The international money lenders, World Bank and International Monetary Fund, have predicted that Pakistan is likely to miss major economic targets.
The IMF in its World Economic Outlook (WEO) 2022 report, said that the rate of inflation in the country is likely to remain in double-digits around 11.2%
Current account deficit is likely to reach the level of around Rs19 billion by the end of fiscal year 2021-22.
Growth rate is likely to remain 4 per cent against the target of 4.8% and next year, it is expected to go up to 4.2 per cent.
Unemployment in the country to stay at 7%, in fiscal year 2021-22, it will come down to 6.7 per cent, WEO 2022 said.
On the other hand, the World Bank in its Pakistan Development Update Report that uncertain political situation in the country likely to cause economic instability.
The report said that decreasing investment, exports and production would also add to economic instability.
Although poverty level has come down three per cent from 37% a year ago to 34% in fiscal year 2021-22, increasing prices of food and energy is impacting the purchasing power of people.
The bank advised the government to keep the flexible exchange rate along with measures to control fiscal deficit.
IMF slashes global growth forecasts amid Ukraine war
The "seismic" impact of the war in Ukraine is spreading worldwide, causing the IMF on Tuesday to sharply downgrade its 2022 global growth forecast to 3.6 per cent.
That slowdown, 0.8 points lower than its previous estimate released in January, comes amid surging prices, shortages and rising debt levels, the IMF said in its latest World Economic Outlook.

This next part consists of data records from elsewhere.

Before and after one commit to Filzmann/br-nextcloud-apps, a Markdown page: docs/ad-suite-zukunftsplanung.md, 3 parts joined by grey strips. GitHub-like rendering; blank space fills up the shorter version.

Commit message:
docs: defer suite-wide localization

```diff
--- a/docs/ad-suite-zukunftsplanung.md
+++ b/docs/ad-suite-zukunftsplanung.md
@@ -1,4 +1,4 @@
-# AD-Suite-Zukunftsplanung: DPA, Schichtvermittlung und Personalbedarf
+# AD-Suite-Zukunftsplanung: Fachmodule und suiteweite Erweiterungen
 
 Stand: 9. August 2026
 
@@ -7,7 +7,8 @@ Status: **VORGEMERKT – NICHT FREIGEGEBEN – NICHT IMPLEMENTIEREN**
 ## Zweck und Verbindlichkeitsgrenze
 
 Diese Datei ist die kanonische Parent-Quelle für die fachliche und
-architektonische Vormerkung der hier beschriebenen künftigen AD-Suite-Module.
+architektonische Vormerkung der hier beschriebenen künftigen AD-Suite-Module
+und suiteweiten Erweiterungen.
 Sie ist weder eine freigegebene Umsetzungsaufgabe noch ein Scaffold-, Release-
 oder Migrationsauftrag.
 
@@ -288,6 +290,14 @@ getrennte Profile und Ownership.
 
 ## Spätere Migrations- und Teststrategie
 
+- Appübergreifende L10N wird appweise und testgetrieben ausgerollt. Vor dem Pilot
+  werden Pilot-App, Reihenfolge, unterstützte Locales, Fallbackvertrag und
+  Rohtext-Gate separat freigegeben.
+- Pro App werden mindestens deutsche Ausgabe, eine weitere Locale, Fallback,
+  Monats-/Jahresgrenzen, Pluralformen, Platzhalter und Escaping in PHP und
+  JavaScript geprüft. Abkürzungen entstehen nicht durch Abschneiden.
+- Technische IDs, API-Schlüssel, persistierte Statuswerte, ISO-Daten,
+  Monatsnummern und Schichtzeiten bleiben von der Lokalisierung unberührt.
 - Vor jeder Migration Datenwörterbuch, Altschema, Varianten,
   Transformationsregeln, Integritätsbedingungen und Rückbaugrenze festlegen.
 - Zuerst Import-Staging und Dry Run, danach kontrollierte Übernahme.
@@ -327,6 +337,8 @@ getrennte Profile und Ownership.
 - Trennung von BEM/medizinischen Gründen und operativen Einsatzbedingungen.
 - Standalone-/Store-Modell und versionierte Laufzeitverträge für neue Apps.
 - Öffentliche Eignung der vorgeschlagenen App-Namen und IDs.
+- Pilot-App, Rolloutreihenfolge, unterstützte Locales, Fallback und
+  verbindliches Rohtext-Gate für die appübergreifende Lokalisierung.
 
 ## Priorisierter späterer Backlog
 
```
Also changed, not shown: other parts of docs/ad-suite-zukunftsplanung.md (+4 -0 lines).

The fallout has been felt most acutely in the poorest nations, threatening to erase recent gains as the world had begun to recover from the Covid-19 pandemic, and the risks and uncertainty remain high, the Washington-based lender warned.
"The economic effects of the war are spreading far and wide -- like seismic waves that emanate from the epicenter of an earthquake," IMF chief economist Pierre-Olivier Gourinchas said in the report.
Russia invaded Ukraine in late February, devastating the country's infrastructure and ability to produce grain and other goods, while stiff sanctions on Moscow sent fuel prices higher.
The conflict also sparked a flood of refugees into neighboring countries.
The crisis will be the focus of global finance officials who gather in Washington this week -- virtually and in person -- for the spring meetings of the International Monetary Fund and World Bank.
The report shows Ukraine suffering a 35 per cent collapse of its economy this year, while Russia's GDP will fall 8.5 per cent -- more than 11 points below the pre-war expectations.
European nations will see much slower growth as the war drives up fuel and food prices, pushing inflation higher around the world and keeping it high for longer than expected.
The United States and China also will feel the effects of the war and the ongoing impact of the Covid-19 pandemic, with US growth expected to slow to 3.7 percent, and China's to 4.4 percent.
The official cautioned that the overall outlook is highly uncertain, and things could get drastically worse if the war is prolonged and tougher sanctions imposed on Moscow.
"Growth could slow significantly more while inflation could turn out higher than expected if, for instance, sanctions aimed at ending the war extend to an even broader volume of Russian energy and other exports," he said.
Meanwhile, the pandemic is continuing, and lockdowns in China to defeat renewed coronavirus outbreaks are slowing activity, including in manufacturing hubs, which "could cause new bottlenecks in global supply chains."
The latest crisis hit as the global economy "was on a mending path but had not yet fully recovered from the Covid-19 pandemic," Gourinchas said.
That has fuelled an acceleration of inflation -- expected to hit 5.7 per cent in advanced economies this year and 8.7 per cent in developing nations -- which endangers the gains of the past two years.
And inflation will be elevated for "much longer" than previously expected the report said.
The price pressures have prompted central banks in many countries to begin to raise interest rates to tamp down inflation, but that will hurt highly indebted developing nations, the report noted.
Rising prices were a concern even before the conflict and now shortages caused by the war "will greatly amplify those pressures, notably through increases in the price of energy, metals and food," Gourinchas said.
The official dismissed comparisons with the wage-price spiral seen in the 1970s, but "nevertheless, inflation is a serious concern right now in the US and in other countries," he told reporters during a briefing.
And if price pressures continue to mount "that would call for much more forceful action" from central banks.
That would hit developing nations that have seen debt loads increase with rising interest rates.
Gourinchas added his voice to the call to help countries restructure their debt by improving the G20 Common Framework adopted last year, which was meant to offer a path to restructure large debt loads.
A key hurdle has been the lack of information on the size of debt owed to China, as well as some other lenders, by private companies as well as governments, and the need for private creditors to participate in the debt relief.
It's in the interest of the borrowing country and the creditors "to have an expeditious process," he told reporters.
"We need a process that works much faster and much better in dealing with situations of insolvencies."
World Bank President David Malpass, who has been outspoken on the issue, has said 60 percent of low-income countries already face debt distress or are at high risk.